But whatever trait that was, and possibly it was a good one, it’s gone now. I just feel like I shouldn’t have to open myself up to that amount of terrible noise just to eventually find an insightful gem.
I was listening to Lindsey talk to her friend, Ed, who is sadly not that Eddie Arnold, who I believe is dead and had a large penis. I make no claims either way for this Ed Arnold’s penis. Probably, considering what Lindsey and Ed are talking about, and the ways I agree with them, I should delete these sentences. And isn’t that part of the shame of how blogging has changed? Or at least my approach to blogging? I mean, people, I used to tell you about my boob freckle. I keep reading these polemics about pubic hair and I have opinions about it–namely, I don’t care what you do, but if you are over 25 and you get it all lasered off thinking that there’s no possible way a full-hair cooter will ever come back into style, you forget how youth and rebellion works. Believe, especially if “old” women can’t grow it any more, that young women will take it up as some ironic, fun throwback that marks them as different. Why? Because that’s what you do when you’re young–come up with ways you think your elders are stupid and out of touch and not as free as you.
And in some ways you’re right and in some ways you’re wrong.
Anyway, just something to consider.
And a nod to the old days, which, for better or for worse, are gone.
I heard from K. today about the book and she is loving it. Which, on the one hand, is a great relief and on the other hand, yes, people who’ve read it seem to really like it, so I should maybe stop worrying about if people will like it and more fret about more tangible things like if I have Tow-head/toe-head spelled correctly and if I will ever learn when someone lies and when they lay.
But it’s funny. I picked readers like you put together a team of superheroes, each reader obviously someone who likes reading, but who brings his or her own unique skill-set and experiences to the manuscript. On the one hand, this is good. I was able to ask each person to look at certain things and make sure they rang true. And I knew if multiple people were like “Um…. I don’t know about this part” then I really needed to look at that part. But it also means that each time I hear from someone, I’m like “I can’t read this email! I can’t listen! I need a stunt double to do this for me!” because that person may have seen something no one else saw.
Like, you know, Wonder Woman can comment about the Invisible Jet, but you’re going to need Aquaman to tell you if you got the sounds of clams singing right.
So, I get nervous.

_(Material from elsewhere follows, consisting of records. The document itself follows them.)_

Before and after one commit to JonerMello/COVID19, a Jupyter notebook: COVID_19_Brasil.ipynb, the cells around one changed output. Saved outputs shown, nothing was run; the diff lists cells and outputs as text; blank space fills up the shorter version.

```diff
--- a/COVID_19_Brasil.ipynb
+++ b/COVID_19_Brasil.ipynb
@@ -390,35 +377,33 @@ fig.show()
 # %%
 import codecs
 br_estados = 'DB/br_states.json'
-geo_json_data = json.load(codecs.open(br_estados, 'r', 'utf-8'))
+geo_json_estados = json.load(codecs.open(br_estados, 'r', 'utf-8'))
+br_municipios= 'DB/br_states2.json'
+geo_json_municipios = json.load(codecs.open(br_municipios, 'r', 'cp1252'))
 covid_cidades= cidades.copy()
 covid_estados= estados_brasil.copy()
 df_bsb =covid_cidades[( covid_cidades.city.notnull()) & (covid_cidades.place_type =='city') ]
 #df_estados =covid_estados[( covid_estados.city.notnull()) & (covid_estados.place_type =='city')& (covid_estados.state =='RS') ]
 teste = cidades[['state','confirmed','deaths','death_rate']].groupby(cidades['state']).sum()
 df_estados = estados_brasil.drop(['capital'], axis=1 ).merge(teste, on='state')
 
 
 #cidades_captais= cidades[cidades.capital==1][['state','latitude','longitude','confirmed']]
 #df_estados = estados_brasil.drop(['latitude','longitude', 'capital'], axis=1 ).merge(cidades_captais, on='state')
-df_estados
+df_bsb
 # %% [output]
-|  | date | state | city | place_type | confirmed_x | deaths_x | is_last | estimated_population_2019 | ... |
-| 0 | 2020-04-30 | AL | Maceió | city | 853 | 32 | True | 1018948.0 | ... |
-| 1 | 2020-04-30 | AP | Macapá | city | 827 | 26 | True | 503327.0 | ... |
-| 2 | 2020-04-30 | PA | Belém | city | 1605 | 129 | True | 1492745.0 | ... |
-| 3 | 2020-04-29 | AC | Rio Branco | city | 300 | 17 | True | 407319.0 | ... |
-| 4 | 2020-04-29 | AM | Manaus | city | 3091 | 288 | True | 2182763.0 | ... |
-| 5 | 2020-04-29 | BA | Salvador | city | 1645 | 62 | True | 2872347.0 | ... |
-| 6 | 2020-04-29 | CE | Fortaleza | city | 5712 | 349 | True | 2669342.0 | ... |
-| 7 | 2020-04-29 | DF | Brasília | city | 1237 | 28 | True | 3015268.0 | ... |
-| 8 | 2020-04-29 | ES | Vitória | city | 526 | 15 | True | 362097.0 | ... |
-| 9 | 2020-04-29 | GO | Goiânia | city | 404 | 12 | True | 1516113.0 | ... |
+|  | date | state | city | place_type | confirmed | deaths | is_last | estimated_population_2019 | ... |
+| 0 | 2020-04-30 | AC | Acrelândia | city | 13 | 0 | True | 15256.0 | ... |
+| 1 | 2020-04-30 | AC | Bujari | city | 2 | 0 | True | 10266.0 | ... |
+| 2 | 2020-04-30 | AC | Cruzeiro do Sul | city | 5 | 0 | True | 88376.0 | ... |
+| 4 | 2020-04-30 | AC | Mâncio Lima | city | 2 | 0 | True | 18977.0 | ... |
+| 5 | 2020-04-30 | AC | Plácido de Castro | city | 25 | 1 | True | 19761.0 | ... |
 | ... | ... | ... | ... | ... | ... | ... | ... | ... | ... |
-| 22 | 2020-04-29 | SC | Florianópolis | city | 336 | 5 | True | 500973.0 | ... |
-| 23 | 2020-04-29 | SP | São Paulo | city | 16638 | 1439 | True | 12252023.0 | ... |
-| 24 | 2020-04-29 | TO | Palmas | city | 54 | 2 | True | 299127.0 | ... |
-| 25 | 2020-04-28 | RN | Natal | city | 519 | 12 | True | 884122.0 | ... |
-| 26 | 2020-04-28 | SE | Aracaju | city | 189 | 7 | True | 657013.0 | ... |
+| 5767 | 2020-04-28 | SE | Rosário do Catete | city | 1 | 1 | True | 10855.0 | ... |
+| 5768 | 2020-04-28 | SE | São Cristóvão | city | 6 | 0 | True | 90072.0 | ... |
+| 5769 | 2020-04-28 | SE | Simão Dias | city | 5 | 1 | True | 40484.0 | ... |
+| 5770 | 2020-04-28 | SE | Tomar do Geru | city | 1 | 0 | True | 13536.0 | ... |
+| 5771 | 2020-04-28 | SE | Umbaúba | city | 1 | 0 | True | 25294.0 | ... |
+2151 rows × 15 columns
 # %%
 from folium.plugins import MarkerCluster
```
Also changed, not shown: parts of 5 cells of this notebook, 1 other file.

But speaking of Lindsey, the other reason you should listen to that is that, other than the gal who runs the office at my heating and cooling place, she has the most beautiful Tennessee accent. If that’s what rubs off on me from living here, that I begin to speak like the sound of it is an art, it will be worth every second.
One thing I feel bad for people who aren’t from the South about is that pretty much the only “Southern” accents they ever hear are the fake Southern accents of tv and the movies. But it’s not like that at all when you live here. Just Tennessee alone has four or five really distinctive accents. Someone from Chattanooga doesn’t sound like someone from Memphis who doesn’t sound like someone from Johnson City and none of them sound like my heating and air conditioning gal who sounds like she could fix your HVAC system and make you a pie without breaking a sweat.
Anyway, I bring that up because one of my characters is called Paw Paw, which is a term of endearment for one’s grandfather I hadn’t heard until I moved south. In the Midwest, in general, you are “Grandpa.” You might occasionally meet a “Granddad” but I feel like a “Granddad” is almost always going to be an engineer or someone who teaches you how to drink whiskey.
My nephews call my dad “Paw Paw Brent” though, which I love. My North Carolina nephew, especially when he’s kind of tired and whiny can drag it out so cute “PaWWWWW PaWWWWWWW Breyent.” My Georgia nephew says it almost like “Pawhp awh Brent.”
My East Tennessee reader thought it should be Pa Paw and we ended up having a really interesting raucous discussion about this on Twitter and again, it became obvious that the way you pronounce this varies a lot by what we might call micro-region.
So, I’m leaving it spelled Paw Paw, but you can bet, if I have to read it in various parts of the state, I’m going to ask how they’d say it and try to match it. Ha ha ha.
Shoot, this has been a meandering post. And I’m not sure how to tie it all back together so… I’ll just end here.